Disbelief! That's what you feel when the “Check Engine Light” comes on in your NEW car. Then the questions, rapid-fire: Can I drive? Will I destroy the engine? Is it safe? Where’s the User’s Manual? What should I do!!
A check engine light can mean several things. When the check engine light is solid, not flashing, the problem is often less serious than a flashing check engine light. A flashing check engine light generally means: Get to your dealer, pronto!
A solid check engine light can mean a loose gas cap, an emissions issue or an electrical issue. A flashing check engine is generally more serious, and can mean the failure of a key component, such as a catalytic converter or O2 sensor.
Take the Vehicle to the Dealership for Repairs
If the light persists, visit your authorized dealership. A new, or low-mileage used vehicle will be under warranty, so you’ll be covered.
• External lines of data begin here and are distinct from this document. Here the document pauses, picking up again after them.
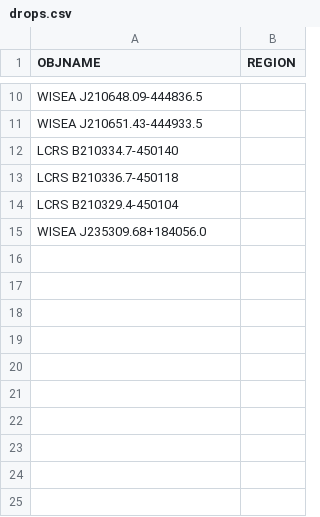
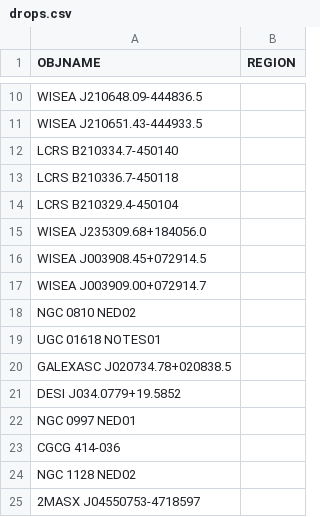
Before and after one commit to moustakas/SGA, a CSV file: py/SGA/data/SGA2025/overlays/v0.70/drops.csv, drawn as a sheet; only a part is shown, gaps mark what is left out.

```diff
--- a/py/SGA/data/SGA2025/overlays/v0.70/drops.csv
+++ b/py/SGA/data/SGA2025/overlays/v0.70/drops.csv
@@ -15 +15,11 @@ LCRS B210329.4-450104,
 WISEA J235309.68+184056.0,
+WISEA J003908.45+072914.5,
+WISEA J003909.00+072914.7,
+NGC 0810 NED02,
+UGC 01618 NOTES01,
+GALEXASC J020734.78+020838.5,
+DESI J034.0779+19.5852,
+NGC 0997 NED01,
+CGCG 414-036,
+NGC 1128 NED02,
+2MASX J04550753-4718597,
```
Also changed, not shown: py/SGA/data/SGA2025/overlays/v0.70/flags.csv, 2 other files.
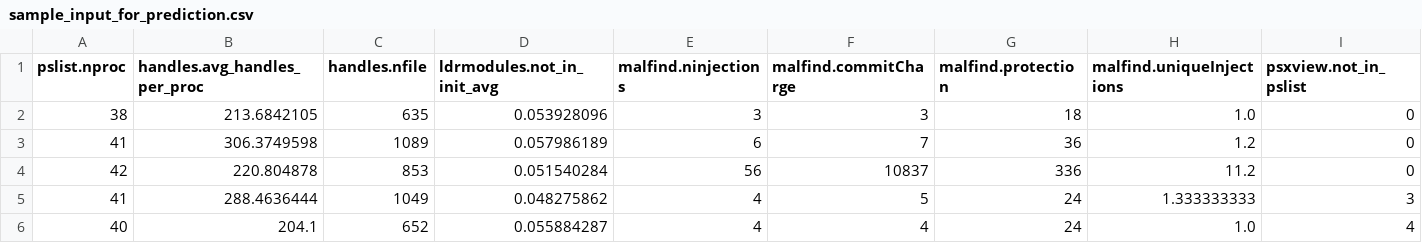
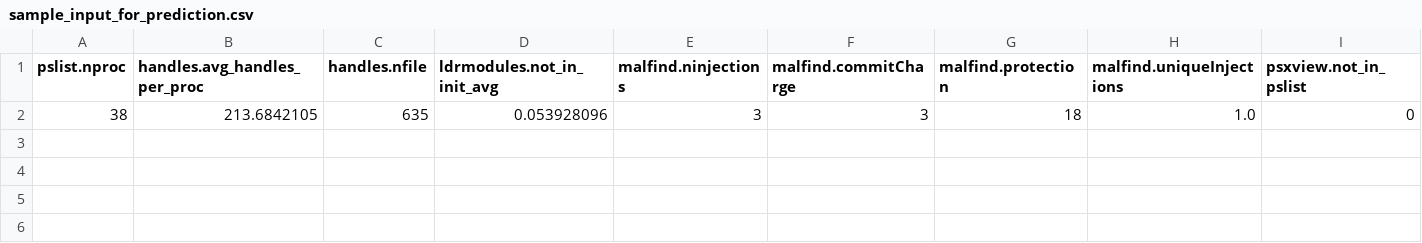
Before and after one commit to Owais-Saeed/TIRP-WhiskerDefender, a CSV file: Archive/sample_input_for_prediction.csv, drawn as a sheet; only a part is shown; rows hold the shown columns only; the diff names each change by its address in the sheet, - before the commit and + after, or states it on an @@ line.

```diff
--- a/Archive/sample_input_for_prediction.csv
+++ b/Archive/sample_input_for_prediction.csv
-row 3: 41 | 306.3749598 | 1089 | 0.057986189 | 6 | 7 | 36 | 1.2 | 0
-row 4: 42 | 220.804878 | 853 | 0.051540284 | 56 | 10837 | 336 | 11.2 | 0
-row 5: 41 | 288.4636444 | 1049 | 0.048275862 | 4 | 5 | 24 | 1.333333333 | 3
-row 6: 40 | 204.1 | 652 | 0.055884287 | 4 | 4 | 24 | 1.0 | 4
```
Also changed, not shown: 23 other files.
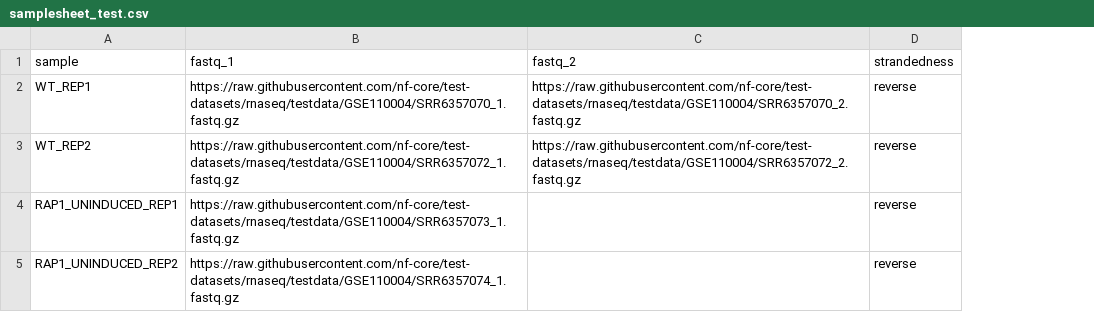
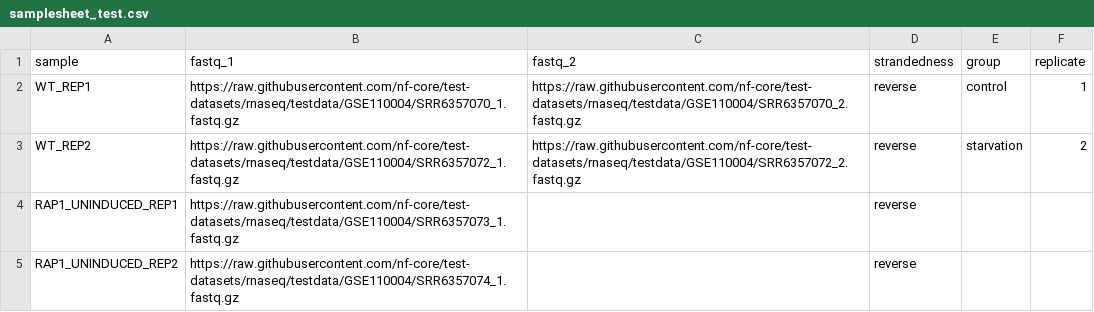
Before and after one commit to appelow/WorkflowsProject, a CSV file: assets/samplesheet_test.csv, drawn as a sheet; the diff names each change by its address in the sheet, - before the commit and + after, or states it on an @@ line.

```diff
--- a/assets/samplesheet_test.csv
+++ b/assets/samplesheet_test.csv
+column E (group), rows 2-3: control | starvation
+column F (replicate), rows 2-3: 1 | 2
```
Also changed, not shown: 5 other files.
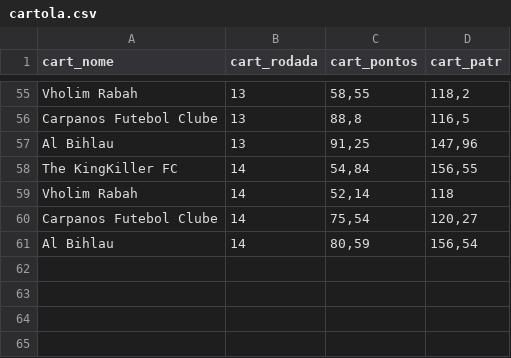
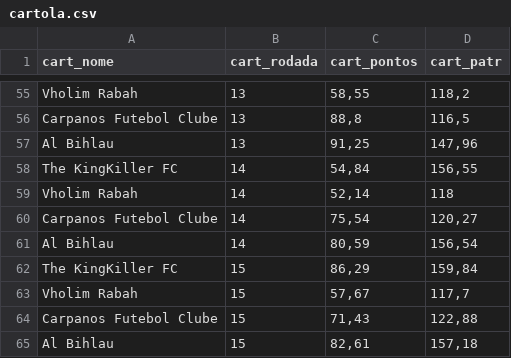
Before and after one commit to renatosts/Ligalito, a CSV file: cartola.csv, drawn as a sheet; only a part is shown, gaps mark what is left out; the diff names each change by its address in the sheet, - before the commit and + after, or states it on an @@ line.

Commit message:
Rodada 15

```diff
--- a/cartola.csv
+++ b/cartola.csv
+row 62: The KingKiller FC | 15 | 86,29 | 159,84
+row 63: Vholim Rabah | 15 | 57,67 | 117,7
+row 64: Carpanos Futebol Clube | 15 | 71,43 | 122,88
+row 65: Al Bihlau | 15 | 82,61 | 157,18
```
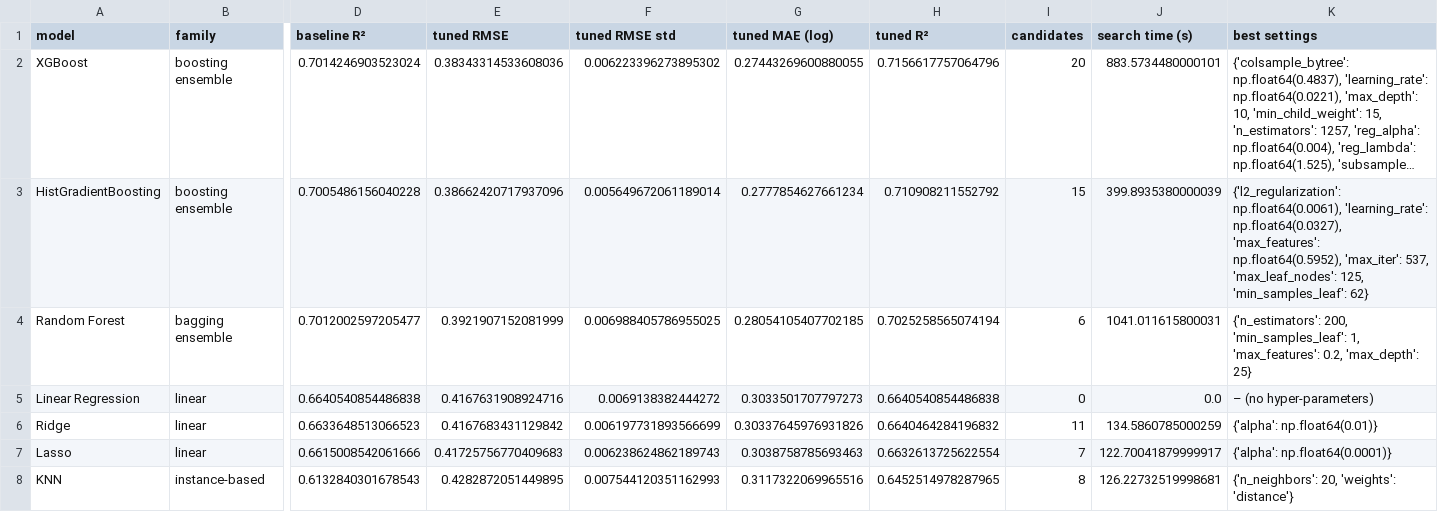
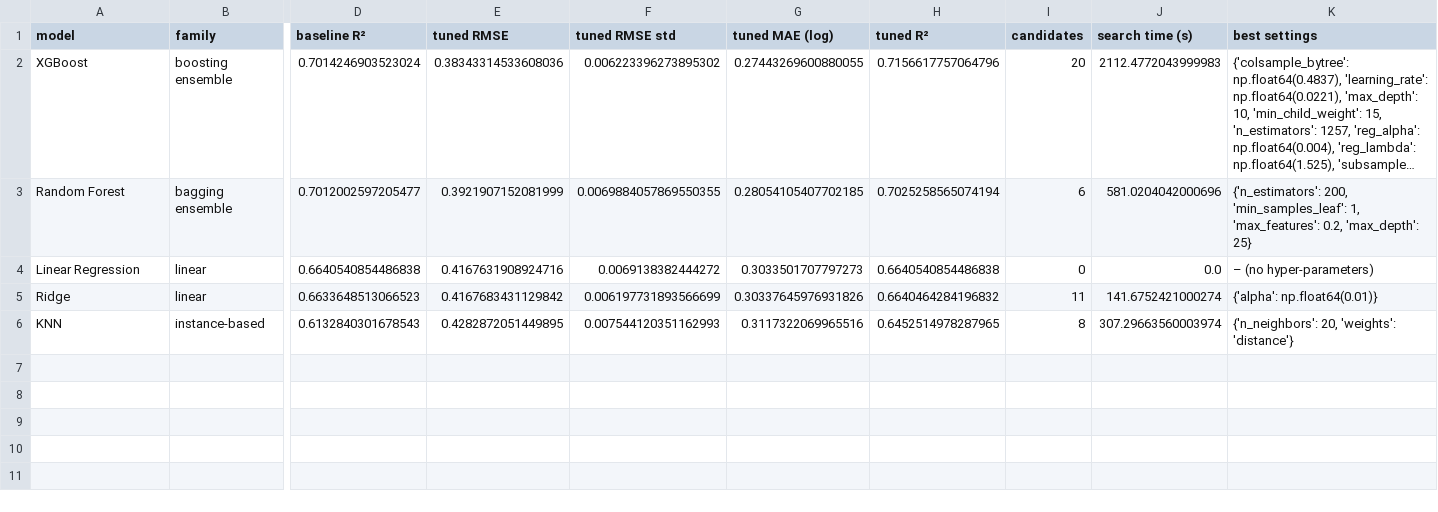
Before and after one commit to vinuridahanayake/airbnb-price-prediction, a CSV file: results/stage7_tuned_vs_baseline.csv, drawn as a sheet; only a part is shown, gaps mark what is left out; long unchanged cells end in …; removed rows and columns are numbered as before the commit, all else as after; rows hold the shown columns only; the diff names each change by its address in the sheet, - before the commit and + after, or states it on an @@ line.

```diff
--- a/results/stage7_tuned_vs_baseline.csv
+++ b/results/stage7_tuned_vs_baseline.csv
-J2 (search time (s)): 883.5734480000101
+J2 (search time (s)): 2112.4772043999983
-row 3: HistGradientBoosting | boosting ensemble | 0.7005486156040228 | 0.38662420717937096 | 0.005649672061189014 | 0.2777854627661234 | 0.710908211552792 | 15 | 399.8935380000039 | {'l2_regularization': np.float64(0.0061), 'learning_rate': np.float64(0.0327), 'max_features': np.float64(0.5952), 'max_iter': 537, 'max_leaf_nodes': 125, 'min_samples_leaf': 62}
-F3 (tuned RMSE std): 0.006988405786955025
+F3 (tuned RMSE std): 0.0069884057869550355
-J3 (search time (s)): 1041.011615800031
+J3 (search time (s)): 581.0204042000696
-J5 (search time (s)): 134.5860785000259
+J5 (search time (s)): 141.6752421000274
-row 7: Lasso | linear | 0.6615008542061666 | 0.41725756770409683 | 0.006238624862189743 | 0.3038758785693463 | 0.6632613725622554 | 7 | 122.70041879999917 | {'alpha': np.float64(0.0001)}
-J6 (search time (s)): 126.22732519998681
+J6 (search time (s)): 307.29663560003974
```
Also changed, not shown: results/stage7_experiments.csv, results/stage7_search_knn.csv, 15 other files.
Taking the vehicle to a dealer when you see the light is the best way to fix the problem, document the repairs, and keep your family safe.
Document, Document, Document
Every time you bring your vehicle in for repairs, you want a record of what you tell the service rep. Make sure that your comments are included on the repair order. This is particularly important if your vehicle is not running properly because of a significant defect. If you are experiencing stalling, jerking, or flashing dashboard warnings, make sure the symptom appears on the repair order, especially when the same problem re-occurs. This is important for two reasons: (1) you want to be clear that the dealer understands the problem; and (2) you want a documented history of all repair work.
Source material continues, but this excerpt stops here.